What was it like playing the same character in three different decades and developing the role over that period of time?

It was really, really tough to do. The young Denise is quite a people pleaser. Her actions are based on her emotions. As she gets older, especially by the third episode she doesn’t really have time for any drama or nonsense and she’s very much matter of fact about things.

How were you aged for the second and third episode?

We had to do a lot of work on the colour of her skin and hair and her dress sense changing. Because each episode is in a different decade you can show it’s a big leap - the clothes in the eighties are so different from the clothes in the mid-nineties. I had worked with Leonie Prendergast, the costume designer, before and she was brilliant at doing that and making it subtle like the high street fashion of the time.

Hayley In 80's Mode

You get to dress in eighties and nineties fashions in the series, was it fun to wear those outfits?

I felt I looked like my mum! I looked at some of the outfits and thought ‘God I remember that’, the shoulder pads and the bright colours and lots of lace and the punky Madonna look. I much preferred that than the nineties.

Did you do much research for the role of DCI Woods?

I went to a police station in Brixton for a cup of tea with one of the police officers. He was a huge help because he had been there for a good 20 years. He definitely would have been around at the time that Denise’s character would have been coming up through the ranks. I also spoke to a retired police officer and she was very similar in terms of status to Denise. She went through the ranks of the police force and did very well for herself. She was able to divulge a bit of what it would have been like for Denise going in and the unashamed amount of bum slapping and comments about her sexuality.

There was a big change for women in the eighties when women were allowed to walk the beat with officers. If you wanted to work in that job you found a way of dealing with it and sticking up for yourself as and when you can. Certainly by the time we hit episode three Denise is in a greater position of power and the battles she comes up against it’s not about sexism it’s about the consequences of a decision she made back in the early days of her career.

Is policing a career that has ever interested you in the past?

No, absolutely not. My grandfather was a police officer in Manchester and I can see the scars of what that did to him. I think that back then it was a particularly violent job to do and particularly difficult. I have respect for anyone who’s doing a job like that but I’m too soft, I’m too romantic.

What was it like working with Richard Coyle and Con O’Neill?

Richard, Con and I had a fair few scenes together at the beginning and we just giggled and laughed a lot. I first met Con O’Neill when I was seven years old. For my seventh birthday my mum took me to see Blood Brothers, which he was in and because it was my birthday she took me down to the stage door in the hope of maybe getting his autograph. I got to sit on his knee and he was lovely and I                developed a big crush on him after that.

What are you working on next?
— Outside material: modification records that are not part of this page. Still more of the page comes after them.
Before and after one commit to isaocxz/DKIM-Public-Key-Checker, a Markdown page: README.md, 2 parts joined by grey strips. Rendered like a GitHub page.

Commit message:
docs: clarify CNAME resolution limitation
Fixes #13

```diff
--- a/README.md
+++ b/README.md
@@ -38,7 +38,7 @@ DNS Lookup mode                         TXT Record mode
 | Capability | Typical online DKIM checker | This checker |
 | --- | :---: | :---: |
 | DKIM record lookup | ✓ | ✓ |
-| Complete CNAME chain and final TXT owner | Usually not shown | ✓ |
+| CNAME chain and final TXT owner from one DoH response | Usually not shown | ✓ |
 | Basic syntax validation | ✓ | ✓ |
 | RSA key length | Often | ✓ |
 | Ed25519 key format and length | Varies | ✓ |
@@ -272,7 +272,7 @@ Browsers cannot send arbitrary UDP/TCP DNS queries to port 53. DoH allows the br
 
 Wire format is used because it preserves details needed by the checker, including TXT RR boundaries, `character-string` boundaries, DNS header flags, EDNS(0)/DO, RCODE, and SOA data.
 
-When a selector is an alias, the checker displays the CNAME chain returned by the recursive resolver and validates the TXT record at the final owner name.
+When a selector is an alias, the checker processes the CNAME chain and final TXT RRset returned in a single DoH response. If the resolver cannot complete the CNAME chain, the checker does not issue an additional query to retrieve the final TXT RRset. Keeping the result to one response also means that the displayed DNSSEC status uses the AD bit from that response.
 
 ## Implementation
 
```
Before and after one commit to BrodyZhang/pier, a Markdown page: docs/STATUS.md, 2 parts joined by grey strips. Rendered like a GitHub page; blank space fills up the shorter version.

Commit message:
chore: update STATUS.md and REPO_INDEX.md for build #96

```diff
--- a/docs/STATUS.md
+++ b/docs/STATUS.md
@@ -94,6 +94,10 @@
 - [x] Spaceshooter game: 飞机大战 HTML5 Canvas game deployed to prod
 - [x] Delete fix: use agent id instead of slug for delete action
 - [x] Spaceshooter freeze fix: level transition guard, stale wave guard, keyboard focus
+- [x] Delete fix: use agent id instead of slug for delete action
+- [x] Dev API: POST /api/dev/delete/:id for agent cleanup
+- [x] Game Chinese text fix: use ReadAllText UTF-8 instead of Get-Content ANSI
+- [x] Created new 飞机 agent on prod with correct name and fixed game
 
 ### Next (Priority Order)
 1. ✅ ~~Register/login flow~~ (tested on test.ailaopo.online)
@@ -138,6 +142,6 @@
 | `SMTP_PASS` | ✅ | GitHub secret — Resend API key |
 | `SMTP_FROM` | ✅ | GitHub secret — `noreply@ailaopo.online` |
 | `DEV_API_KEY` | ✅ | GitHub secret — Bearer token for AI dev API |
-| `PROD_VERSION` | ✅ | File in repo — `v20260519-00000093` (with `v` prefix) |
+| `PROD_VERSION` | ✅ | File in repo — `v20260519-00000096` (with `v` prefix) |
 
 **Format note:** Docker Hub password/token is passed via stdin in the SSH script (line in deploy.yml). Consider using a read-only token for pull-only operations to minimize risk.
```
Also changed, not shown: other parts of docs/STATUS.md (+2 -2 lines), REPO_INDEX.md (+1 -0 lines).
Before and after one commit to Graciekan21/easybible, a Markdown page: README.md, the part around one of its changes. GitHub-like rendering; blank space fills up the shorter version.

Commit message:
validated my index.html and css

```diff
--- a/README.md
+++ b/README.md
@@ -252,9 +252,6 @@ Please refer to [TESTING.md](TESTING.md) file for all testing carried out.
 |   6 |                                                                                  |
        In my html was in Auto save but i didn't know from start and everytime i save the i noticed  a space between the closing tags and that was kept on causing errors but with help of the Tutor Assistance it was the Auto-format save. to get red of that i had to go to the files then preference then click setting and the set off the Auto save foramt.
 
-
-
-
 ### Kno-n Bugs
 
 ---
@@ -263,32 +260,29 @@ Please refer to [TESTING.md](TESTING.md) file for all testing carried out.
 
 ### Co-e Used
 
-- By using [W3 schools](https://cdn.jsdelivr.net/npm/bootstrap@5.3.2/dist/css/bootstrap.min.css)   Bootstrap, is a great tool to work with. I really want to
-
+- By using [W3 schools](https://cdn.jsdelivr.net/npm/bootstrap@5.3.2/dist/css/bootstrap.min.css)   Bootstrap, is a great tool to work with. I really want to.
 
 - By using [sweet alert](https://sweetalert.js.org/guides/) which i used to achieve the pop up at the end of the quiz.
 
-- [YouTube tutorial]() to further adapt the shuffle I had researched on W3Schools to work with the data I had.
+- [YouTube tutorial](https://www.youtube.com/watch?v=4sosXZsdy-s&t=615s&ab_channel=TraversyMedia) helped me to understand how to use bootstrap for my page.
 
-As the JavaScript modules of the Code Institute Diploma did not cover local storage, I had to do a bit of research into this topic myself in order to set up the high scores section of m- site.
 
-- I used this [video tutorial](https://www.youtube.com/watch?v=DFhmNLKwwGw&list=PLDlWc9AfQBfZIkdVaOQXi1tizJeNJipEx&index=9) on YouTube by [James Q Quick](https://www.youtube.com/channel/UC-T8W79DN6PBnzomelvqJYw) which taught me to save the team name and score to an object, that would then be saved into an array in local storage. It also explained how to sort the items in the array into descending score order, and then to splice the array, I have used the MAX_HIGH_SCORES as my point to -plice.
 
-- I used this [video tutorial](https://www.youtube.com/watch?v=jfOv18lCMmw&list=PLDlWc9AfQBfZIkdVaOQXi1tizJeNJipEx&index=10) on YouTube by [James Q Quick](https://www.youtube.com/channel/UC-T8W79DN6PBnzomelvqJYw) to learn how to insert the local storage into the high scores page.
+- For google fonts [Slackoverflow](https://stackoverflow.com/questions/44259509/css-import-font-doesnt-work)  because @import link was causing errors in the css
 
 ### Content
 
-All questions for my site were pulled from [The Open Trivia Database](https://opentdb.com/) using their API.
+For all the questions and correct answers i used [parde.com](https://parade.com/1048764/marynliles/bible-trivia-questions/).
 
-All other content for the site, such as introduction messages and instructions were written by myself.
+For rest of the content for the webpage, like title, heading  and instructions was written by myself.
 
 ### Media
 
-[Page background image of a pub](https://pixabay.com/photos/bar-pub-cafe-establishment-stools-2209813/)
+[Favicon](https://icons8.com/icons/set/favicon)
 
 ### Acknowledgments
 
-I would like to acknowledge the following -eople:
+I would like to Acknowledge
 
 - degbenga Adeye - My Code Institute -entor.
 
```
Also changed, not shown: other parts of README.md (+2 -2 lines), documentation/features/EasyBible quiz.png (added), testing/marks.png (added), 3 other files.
I’m working on Captain America 2 and a Jimi Hendrix project ‘All is By My Side’ so I’m in LA for both of those. I’m also starting in June a fantastic project which I’ve only just confirmed so I can’t talk about it yet. It’s an exciting project and another lead which is exciting.

Life Of Crime is on tonight at 9pm on ITV